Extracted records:
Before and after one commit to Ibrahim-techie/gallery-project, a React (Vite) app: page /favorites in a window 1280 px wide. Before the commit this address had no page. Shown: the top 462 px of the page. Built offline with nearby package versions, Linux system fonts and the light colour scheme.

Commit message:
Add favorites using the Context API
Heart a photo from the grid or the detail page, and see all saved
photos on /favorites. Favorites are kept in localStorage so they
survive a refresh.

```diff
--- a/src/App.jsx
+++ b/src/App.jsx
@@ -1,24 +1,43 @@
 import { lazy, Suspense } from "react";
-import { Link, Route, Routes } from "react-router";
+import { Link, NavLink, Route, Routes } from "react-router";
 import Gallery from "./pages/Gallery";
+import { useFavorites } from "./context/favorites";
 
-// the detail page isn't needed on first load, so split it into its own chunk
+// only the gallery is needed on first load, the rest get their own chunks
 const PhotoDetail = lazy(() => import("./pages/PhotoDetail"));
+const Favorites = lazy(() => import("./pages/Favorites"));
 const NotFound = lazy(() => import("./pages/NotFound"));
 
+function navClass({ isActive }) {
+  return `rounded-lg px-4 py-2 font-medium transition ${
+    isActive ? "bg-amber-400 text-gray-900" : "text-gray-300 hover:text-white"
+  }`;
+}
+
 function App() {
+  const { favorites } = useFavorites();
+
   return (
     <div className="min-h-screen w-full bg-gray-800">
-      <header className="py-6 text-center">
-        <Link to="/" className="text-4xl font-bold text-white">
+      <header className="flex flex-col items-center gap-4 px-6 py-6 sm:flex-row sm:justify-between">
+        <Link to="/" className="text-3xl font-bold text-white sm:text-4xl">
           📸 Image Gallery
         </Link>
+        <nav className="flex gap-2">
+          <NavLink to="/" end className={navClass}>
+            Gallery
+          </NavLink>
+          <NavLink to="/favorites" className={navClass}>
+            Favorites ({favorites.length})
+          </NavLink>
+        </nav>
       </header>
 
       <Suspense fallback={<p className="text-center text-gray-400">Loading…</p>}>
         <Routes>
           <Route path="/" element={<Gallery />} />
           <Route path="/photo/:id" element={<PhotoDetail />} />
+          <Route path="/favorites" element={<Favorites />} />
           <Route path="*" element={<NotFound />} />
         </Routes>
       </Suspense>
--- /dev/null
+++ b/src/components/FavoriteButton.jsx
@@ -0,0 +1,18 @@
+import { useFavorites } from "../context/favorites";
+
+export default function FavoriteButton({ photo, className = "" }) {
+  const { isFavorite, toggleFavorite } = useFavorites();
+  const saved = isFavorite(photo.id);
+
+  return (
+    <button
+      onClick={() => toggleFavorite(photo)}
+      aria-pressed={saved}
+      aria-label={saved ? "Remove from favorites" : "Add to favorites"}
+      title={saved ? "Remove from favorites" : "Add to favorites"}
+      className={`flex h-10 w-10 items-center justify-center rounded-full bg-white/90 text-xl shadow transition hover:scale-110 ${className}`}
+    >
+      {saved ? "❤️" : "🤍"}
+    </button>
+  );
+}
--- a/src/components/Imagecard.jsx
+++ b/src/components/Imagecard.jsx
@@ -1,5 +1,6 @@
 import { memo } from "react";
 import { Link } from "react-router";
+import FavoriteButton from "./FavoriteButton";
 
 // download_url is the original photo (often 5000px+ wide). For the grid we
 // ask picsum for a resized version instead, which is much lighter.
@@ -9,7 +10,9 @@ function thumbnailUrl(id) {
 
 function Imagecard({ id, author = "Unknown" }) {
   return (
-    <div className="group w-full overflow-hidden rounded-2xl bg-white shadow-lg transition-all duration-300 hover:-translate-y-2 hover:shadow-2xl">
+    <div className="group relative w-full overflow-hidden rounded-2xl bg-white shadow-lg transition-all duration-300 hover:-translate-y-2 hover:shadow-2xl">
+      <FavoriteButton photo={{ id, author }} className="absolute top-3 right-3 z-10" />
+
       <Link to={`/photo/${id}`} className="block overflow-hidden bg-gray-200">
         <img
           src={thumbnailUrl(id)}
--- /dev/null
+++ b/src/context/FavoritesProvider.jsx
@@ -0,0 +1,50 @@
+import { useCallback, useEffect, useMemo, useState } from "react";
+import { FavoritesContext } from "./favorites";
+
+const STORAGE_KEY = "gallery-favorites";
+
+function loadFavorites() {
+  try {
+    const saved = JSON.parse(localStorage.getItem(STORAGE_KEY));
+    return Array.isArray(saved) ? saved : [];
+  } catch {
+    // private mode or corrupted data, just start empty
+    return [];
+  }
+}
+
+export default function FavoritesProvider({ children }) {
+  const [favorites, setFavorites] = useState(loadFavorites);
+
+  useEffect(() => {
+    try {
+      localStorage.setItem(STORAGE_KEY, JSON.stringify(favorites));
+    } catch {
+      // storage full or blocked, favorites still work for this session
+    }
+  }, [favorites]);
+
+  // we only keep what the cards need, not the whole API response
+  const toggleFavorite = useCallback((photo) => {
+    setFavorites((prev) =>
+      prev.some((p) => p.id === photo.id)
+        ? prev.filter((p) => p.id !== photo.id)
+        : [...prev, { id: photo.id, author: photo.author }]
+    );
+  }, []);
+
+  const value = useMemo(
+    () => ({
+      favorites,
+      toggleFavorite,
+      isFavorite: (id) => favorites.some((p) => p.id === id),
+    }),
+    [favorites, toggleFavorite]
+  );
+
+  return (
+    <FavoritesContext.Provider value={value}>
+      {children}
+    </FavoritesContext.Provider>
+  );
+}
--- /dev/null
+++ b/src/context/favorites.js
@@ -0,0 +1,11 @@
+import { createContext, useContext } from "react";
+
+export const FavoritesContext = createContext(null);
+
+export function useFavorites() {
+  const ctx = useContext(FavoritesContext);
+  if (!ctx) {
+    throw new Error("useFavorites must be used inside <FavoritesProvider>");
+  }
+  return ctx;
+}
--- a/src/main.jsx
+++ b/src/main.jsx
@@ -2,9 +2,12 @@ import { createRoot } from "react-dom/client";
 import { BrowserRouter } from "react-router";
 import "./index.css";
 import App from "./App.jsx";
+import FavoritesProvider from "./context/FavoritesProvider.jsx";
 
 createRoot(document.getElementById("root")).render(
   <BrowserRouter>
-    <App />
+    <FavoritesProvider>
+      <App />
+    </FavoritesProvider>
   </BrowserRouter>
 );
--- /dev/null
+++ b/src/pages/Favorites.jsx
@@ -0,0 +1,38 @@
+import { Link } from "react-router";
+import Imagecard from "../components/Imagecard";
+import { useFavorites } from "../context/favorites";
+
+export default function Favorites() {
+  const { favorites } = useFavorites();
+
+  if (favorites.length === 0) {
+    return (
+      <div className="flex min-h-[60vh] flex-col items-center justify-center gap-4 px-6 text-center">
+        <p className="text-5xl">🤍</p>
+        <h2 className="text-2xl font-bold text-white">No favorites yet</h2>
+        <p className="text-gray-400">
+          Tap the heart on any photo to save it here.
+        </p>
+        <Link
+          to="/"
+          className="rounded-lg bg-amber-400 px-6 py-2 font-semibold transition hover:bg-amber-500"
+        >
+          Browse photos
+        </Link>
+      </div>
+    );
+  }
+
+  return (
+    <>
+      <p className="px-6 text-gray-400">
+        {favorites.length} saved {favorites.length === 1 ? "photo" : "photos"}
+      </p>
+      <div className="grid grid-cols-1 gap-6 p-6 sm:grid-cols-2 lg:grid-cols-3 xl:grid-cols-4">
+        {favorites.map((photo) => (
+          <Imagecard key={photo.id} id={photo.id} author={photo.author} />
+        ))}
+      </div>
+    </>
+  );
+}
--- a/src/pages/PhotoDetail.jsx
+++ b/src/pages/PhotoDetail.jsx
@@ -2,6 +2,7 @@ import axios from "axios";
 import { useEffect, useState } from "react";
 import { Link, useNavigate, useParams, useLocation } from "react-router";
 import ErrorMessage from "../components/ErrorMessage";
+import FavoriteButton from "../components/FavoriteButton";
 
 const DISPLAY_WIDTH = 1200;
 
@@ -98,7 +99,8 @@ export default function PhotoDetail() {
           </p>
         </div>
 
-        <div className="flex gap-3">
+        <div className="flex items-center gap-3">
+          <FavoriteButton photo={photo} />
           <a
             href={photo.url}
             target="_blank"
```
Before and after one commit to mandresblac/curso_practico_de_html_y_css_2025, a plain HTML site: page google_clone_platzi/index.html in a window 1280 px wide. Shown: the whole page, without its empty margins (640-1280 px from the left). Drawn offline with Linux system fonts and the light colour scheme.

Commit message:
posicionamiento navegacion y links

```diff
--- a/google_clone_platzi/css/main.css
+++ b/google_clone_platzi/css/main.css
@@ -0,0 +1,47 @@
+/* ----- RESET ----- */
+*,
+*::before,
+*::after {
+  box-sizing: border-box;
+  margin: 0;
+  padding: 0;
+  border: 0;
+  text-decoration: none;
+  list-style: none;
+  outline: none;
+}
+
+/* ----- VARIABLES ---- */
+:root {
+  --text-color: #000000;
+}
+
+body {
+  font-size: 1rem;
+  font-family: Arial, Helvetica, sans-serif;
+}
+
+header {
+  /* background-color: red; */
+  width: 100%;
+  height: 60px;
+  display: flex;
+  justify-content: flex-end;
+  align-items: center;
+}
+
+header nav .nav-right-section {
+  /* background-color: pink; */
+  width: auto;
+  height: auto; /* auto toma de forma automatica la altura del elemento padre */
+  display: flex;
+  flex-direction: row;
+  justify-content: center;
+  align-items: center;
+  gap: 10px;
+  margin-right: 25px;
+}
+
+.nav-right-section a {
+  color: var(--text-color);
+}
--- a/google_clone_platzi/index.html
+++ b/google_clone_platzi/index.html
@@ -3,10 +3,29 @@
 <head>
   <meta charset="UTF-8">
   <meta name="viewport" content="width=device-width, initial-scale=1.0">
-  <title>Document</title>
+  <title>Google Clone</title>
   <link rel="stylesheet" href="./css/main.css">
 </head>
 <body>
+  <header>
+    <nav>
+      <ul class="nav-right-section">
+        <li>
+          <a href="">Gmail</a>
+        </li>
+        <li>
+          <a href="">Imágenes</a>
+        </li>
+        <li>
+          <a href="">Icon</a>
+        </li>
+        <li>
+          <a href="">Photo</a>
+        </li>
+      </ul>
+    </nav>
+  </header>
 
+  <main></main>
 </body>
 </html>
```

TASK OBJECTIVE
Copy every line above that holds the word "full".

RESPONSE FOR THIS EXERCISE
     <div className="min-h-screen w-full bg-gray-800">
+      className={`flex h-10 w-10 items-center justify-center rounded-full bg-white/90 text-xl shadow transition hover:scale-110 ${className}`}
-    <div className="group w-full overflow-hidden rounded-2xl bg-white shadow-lg transition-all duration-300 hover:-translate-y-2 hover:shadow-2xl">
+    <div className="group relative w-full overflow-hidden rounded-2xl bg-white shadow-lg transition-all duration-300 hover:-translate-y-2 hover:shadow-2xl">
+      // storage full or blocked, favorites still work for this session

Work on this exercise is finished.